The Gifu Lantern

The Yumibari Lantern

Thursday, August 19, 2010

Tuesday, August 17, 2010

The Odawara Lantern

- another Japanese lantern, the Odawara.

The Koubari Lantern

- the koubari lantern at a summer festival. The lantern derives its name from the long pole to which it is attached.

Saturday, August 14, 2010

The "Chouchin", or Japanese Lantern

For me there is just something about the Japanese paper lantern, or chouchin. Hung beside the entrance to eating and drinking establishments, it is simply inviting, promising all manner of gustatory and bibulous pleasures. Depending from the gateway to a temple or shrine, it is awesomely impressive. And carried by Japanese children for the festival of the dead, the chouchin is unutterably touching. But enough of the purple prose.

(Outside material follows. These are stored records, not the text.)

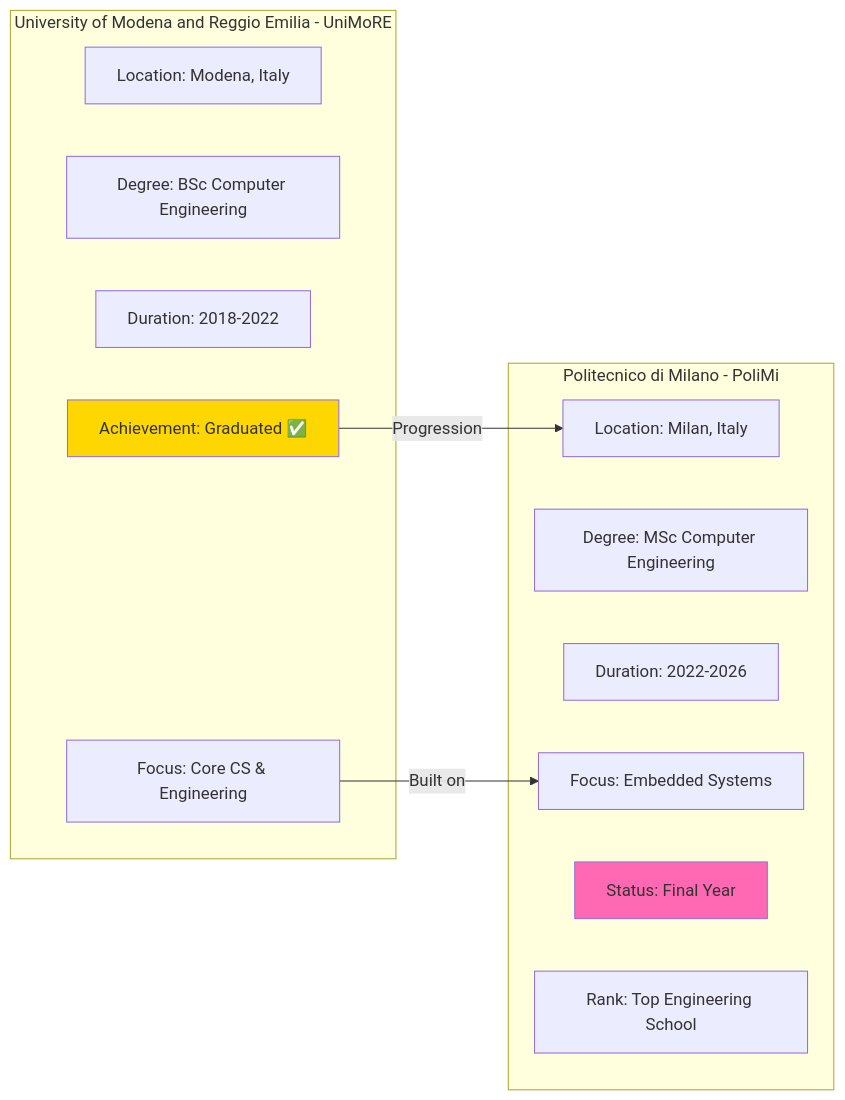
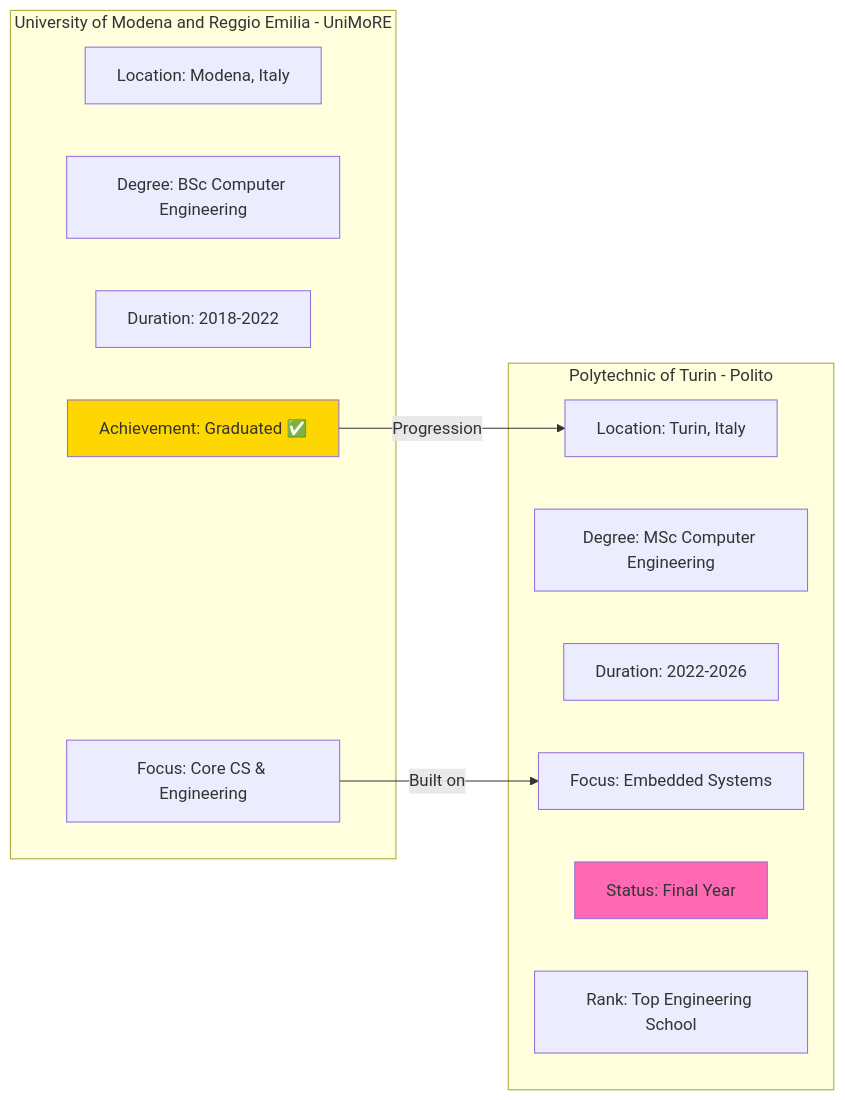
The third of 11 diagrams in diagrams/education-path.md (hamsta25/Himalaya), drawn with Mermaid before and after one commit. The commit also changed other lines of this file and 10 other files, not shown here.

Commit message:
Update university name to Polytechnic of Turin and correct professional roles

````diff
--- a/diagrams/education-path.md
+++ b/diagrams/education-path.md
@@ -126,25 +126,25 @@
 ```mermaid
 graph LR
     subgraph "University of Modena and Reggio Emilia - UniMoRE"
         U1[Location: Modena, Italy]
         U2[Degree: BSc Computer Engineering]
         U3[Duration: 2018-2022]
         U4[Focus: Core CS & Engineering]
         U5[Achievement: Graduated ✅]
     end
     
-    subgraph "Politecnico di Milano - PoliMi"
-        P1[Location: Milan, Italy]
+    subgraph "Polytechnic of Turin - Polito"
+        P1[Location: Turin, Italy]
         P2[Degree: MSc Computer Engineering]
         P3[Duration: 2022-2026]
         P4[Focus: Embedded Systems]
         P5[Status: Final Year]
         P6[Rank: Top Engineering School]
     end
     
     U5 -->|Progression| P1
     U4 -->|Built on| P4
     
     style U5 fill:#FFD700
     style P5 fill:#FF69B4
 ```
````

Did you know that there were no fewer than six types of paper lantern? No, you say?  Then let's illuminate.

More Bits and Pieces: The "Chasen"

The chasen is the bamboo whisk used to stir the powdered green tea in the tea ceremony. Not all chasen are equal: this baby will set you back 74,000円, or nearly $800. Must be something in the bamboo.

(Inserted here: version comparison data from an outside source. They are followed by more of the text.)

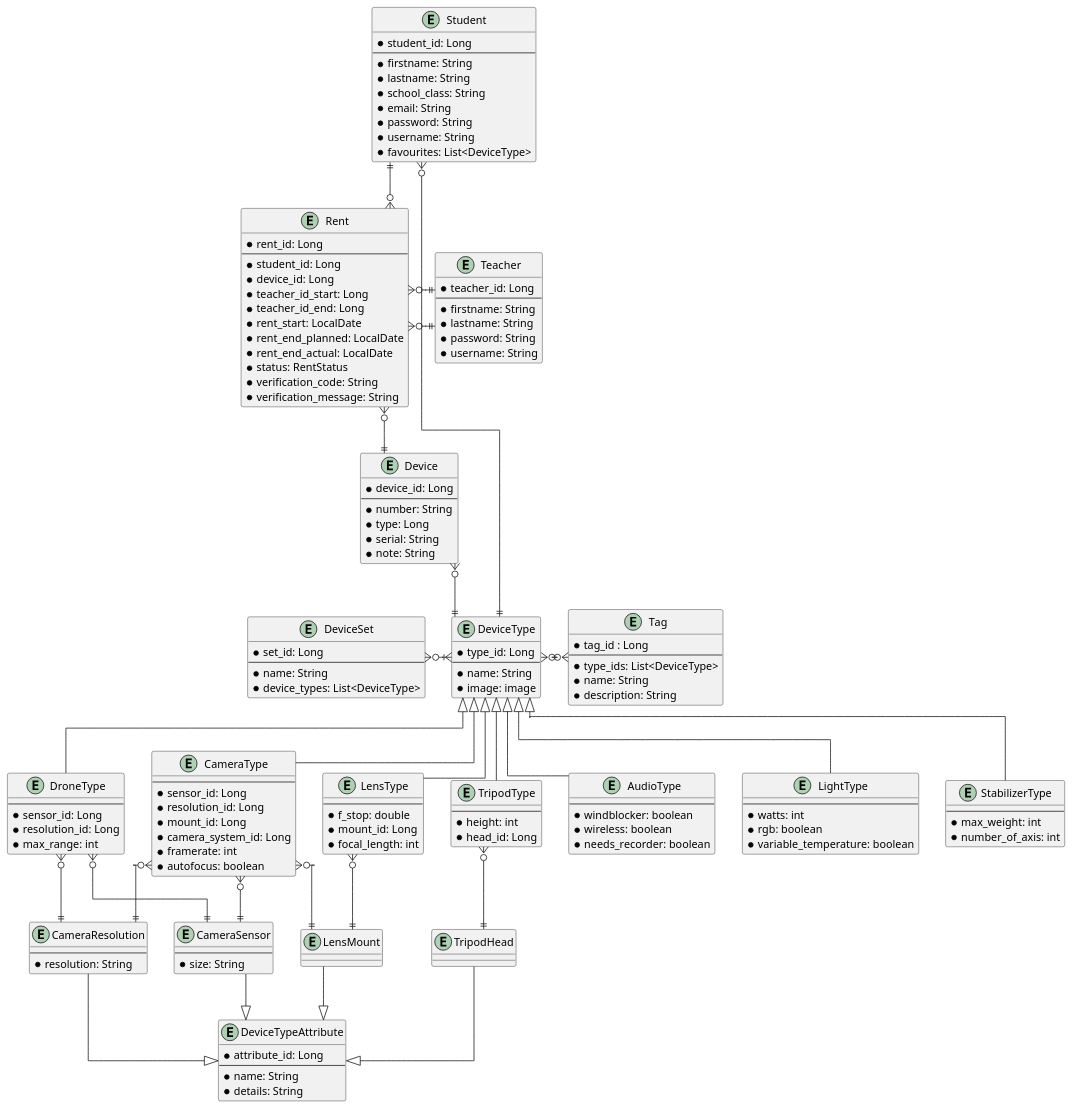
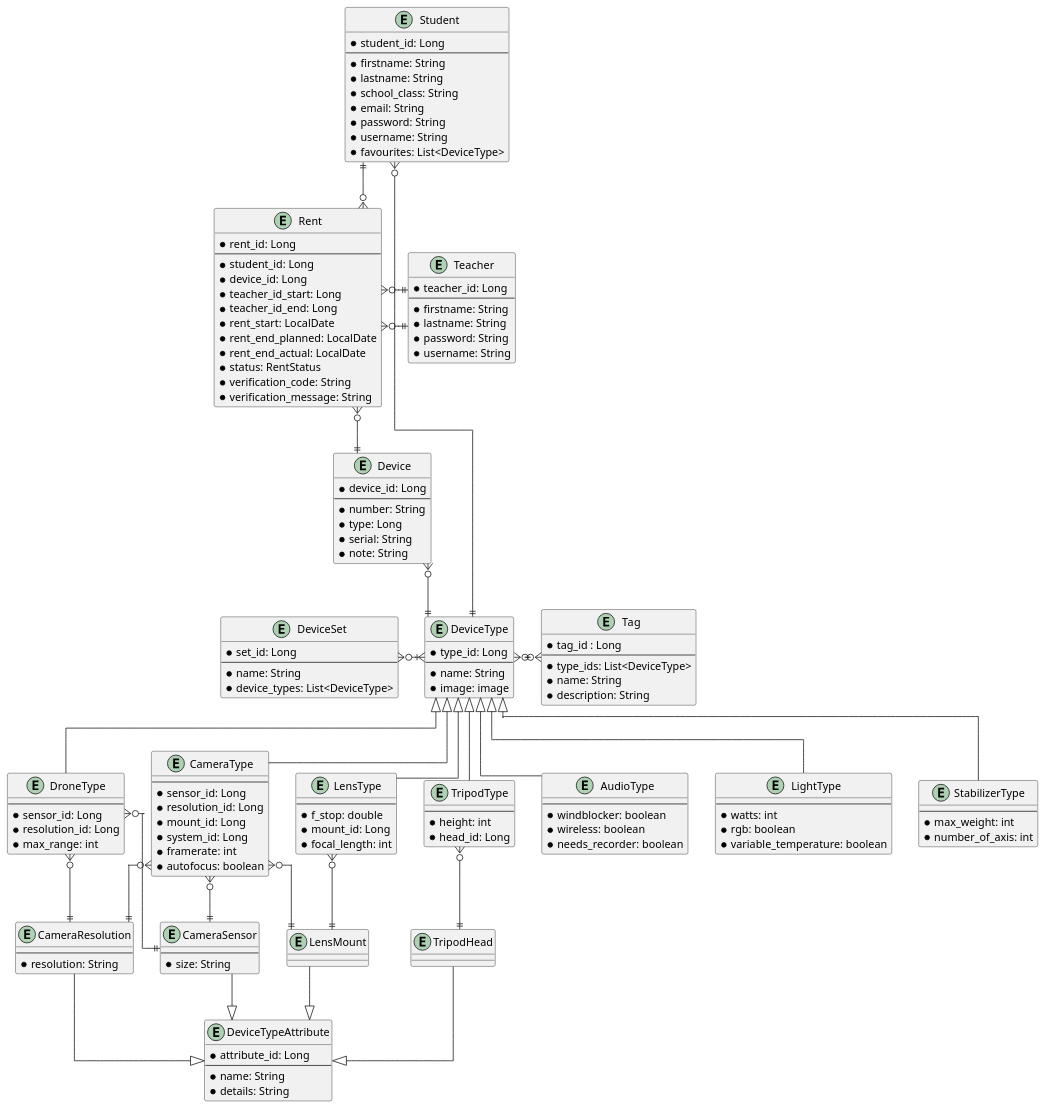
One commit to htl-leo-itp-2325-4-5BHITM/cam-connect changed the diagram in docs/uml.puml. Above: the diagram before and after it, drawn with PlantUML. The commit also changed 26 other files, not shown here.

```diff
--- a/docs/uml.puml
+++ b/docs/uml.puml
@@ -1,176 +1,176 @@
 @startuml
   skinparam linetype ortho
 
 	entity DeviceType {
 		* type_id: Long
 		--
 		* name: String
 		* image: image
 	}
 
 	entity CameraType {
 		--
 		* sensor_id: Long
 		* resolution_id: Long
 		* mount_id: Long
-		* camera_system_id: Long
+		* system_id: Long
 		* framerate: int
 		* autofocus: boolean
 	}
 
 	entity DroneType {
 		--
 		* sensor_id: Long
 		* resolution_id: Long
 		* max_range: int
 	}
 
 	entity LensType {
 		--
 		* f_stop: double
 		* mount_id: Long
 		* focal_length: int
 	}
 
 	entity AudioType {
 		--
 		* windblocker: boolean
 		* wireless: boolean
 		* needs_recorder: boolean
 	}
 
 	entity LightType {
 		--
 		* watts: int
 		* rgb: boolean
 		* variable_temperature: boolean
 	}
 
 	entity TripodType {
 		--
 		* height: int
 		* head_id: Long
 	}
 
 	entity StabilizerType {
 		--
 		* max_weight: int
 		* number_of_axis: int
 	}
 
 	DeviceType <|-down- CameraType
 	DeviceType <|-down- AudioType
 	DeviceType <|-down- LightType
 	DeviceType <|-down- TripodType
 	DeviceType <|-down- StabilizerType
 	DeviceType <|-down- DroneType
 	DeviceType <|-down- LensType
 
 	entity DeviceTypeAttribute {
 		* attribute_id: Long
 		--
 		* name: String
 		* details: String
 	}
 
 	entity TripodHead {
 	}
 
 	entity LensMount {
 	}
 
 	entity CameraSensor {
 		--
 		* size: String
 	}
 
 	entity CameraResolution {
 		--
 		* resolution: String
 	}
 
 	DeviceTypeAttribute <|-up- TripodHead
 	DeviceTypeAttribute <|-up- LensMount
 	DeviceTypeAttribute <|-up- CameraSensor
 	DeviceTypeAttribute <|-up- CameraResolution
 
 
 	TripodType }o--|| TripodHead
 	LensType }o--|| LensMount
 	CameraType }o--|| LensMount
 	CameraType }o--|| CameraSensor
 	DroneType }o--|| CameraSensor
 	DroneType }o--|| CameraResolution
 	CameraType }o--|| CameraResolution
 
 	entity Device {
 		* device_id: Long
 		--
 		* number: String
 		* type: Long
 		* serial: String
 		* note: String
 	}
 
 	entity Rent{
 		* rent_id: Long
 		--
 		* student_id: Long
 		* device_id: Long
 		* teacher_id_start: Long
 		* teacher_id_end: Long
 		* rent_start: LocalDate
 		* rent_end_planned: LocalDate
 		* rent_end_actual: LocalDate
 		* status: RentStatus
 		* verification_code: String
 		* verification_message: String
 	}
 
 	entity Tag {
 		* tag_id : Long
 		--
 		* type_ids: List<DeviceType>
 		* name: String
 		* description: String
 	}
 
 	entity Student {
 		* student_id: Long
 		--
 		* firstname: String
 		* lastname: String
 		* school_class: String
 		* email: String
 		* password: String
 		* username: String
 		* favourites: List<DeviceType>
 	}
 
 	entity Teacher {
 		* teacher_id: Long
 		--
 		* firstname: String
 		* lastname: String
 		* password: String
 		* username: String
 	}
 
 	entity DeviceSet {
 		* set_id: Long
 		--
 		* name: String
 		* device_types: List<DeviceType>
 	}
 
 	Device }o-down-|| DeviceType
 	DeviceType }|-left-o{ DeviceSet
 	DeviceType }o-right-o{ Tag
 
 	Rent }o--|| Device
 	Rent }o-up-|| Student
 	Rent }o-right-|| Teacher
 	Rent }o-right-|| Teacher
 
 	Student }o--|| DeviceType
 @enduml
```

Motorcycle Diaries, Vol. III; Misc. Photos from Sumon Mura

By noon I had hoped to go all the way to Niigata's border with Fukushima, but owing to delays caused by a flat tire and inclement weather, I opted to lunch and begin my return journey in Sumon Village, some 25k short of the goal. Before leaving home in the morning I emptied the contents of a couple of cans of beans into a plastic container and added some smoked ham and Crystal Brand hot sauce to the mix; one match fired up my EPI Gas stove, and within minutes my meal was ready. Afterwards I boiled a pot of water for post-prandial coffee. My vintage Optimus looks decidedly cooler as a cooker, but is nowhere near as fast or trouble-free as the EPI. In any case I discovered the former was out of fuel before departing.

Motorcycle Diaries Vol. III; Misc Photos

S(team) L(ocomotive) Land, Sumon Mura, Niigata. How did this train get here? The nearest line is only 2k distant, but the way is narrow, winding, and steep. A forlorn engine and sleeper car, neglected for some time. Twenty years ago the SL and neighboring campground and hot springs would have been a bustling tourist attraction. Today, the place is sadly derelict but by no means unique; the Japanese countryside is dotted with such mementoes of the bubble years.  

Motorcycle Diaries Vol. III: Misc. Photos of a Trip to Sumon Mura

A wet 175k on the motorbike, though this is not evident from the photos.  I had my first flat ever on the machine some 50k from home on the outward-bound leg. Although it was his day off, Mr. Shimizu fixed my wheel, made some adjustments to brakes and chain, and even gave me a discount on the labor. Thank you, Shimizu-sama.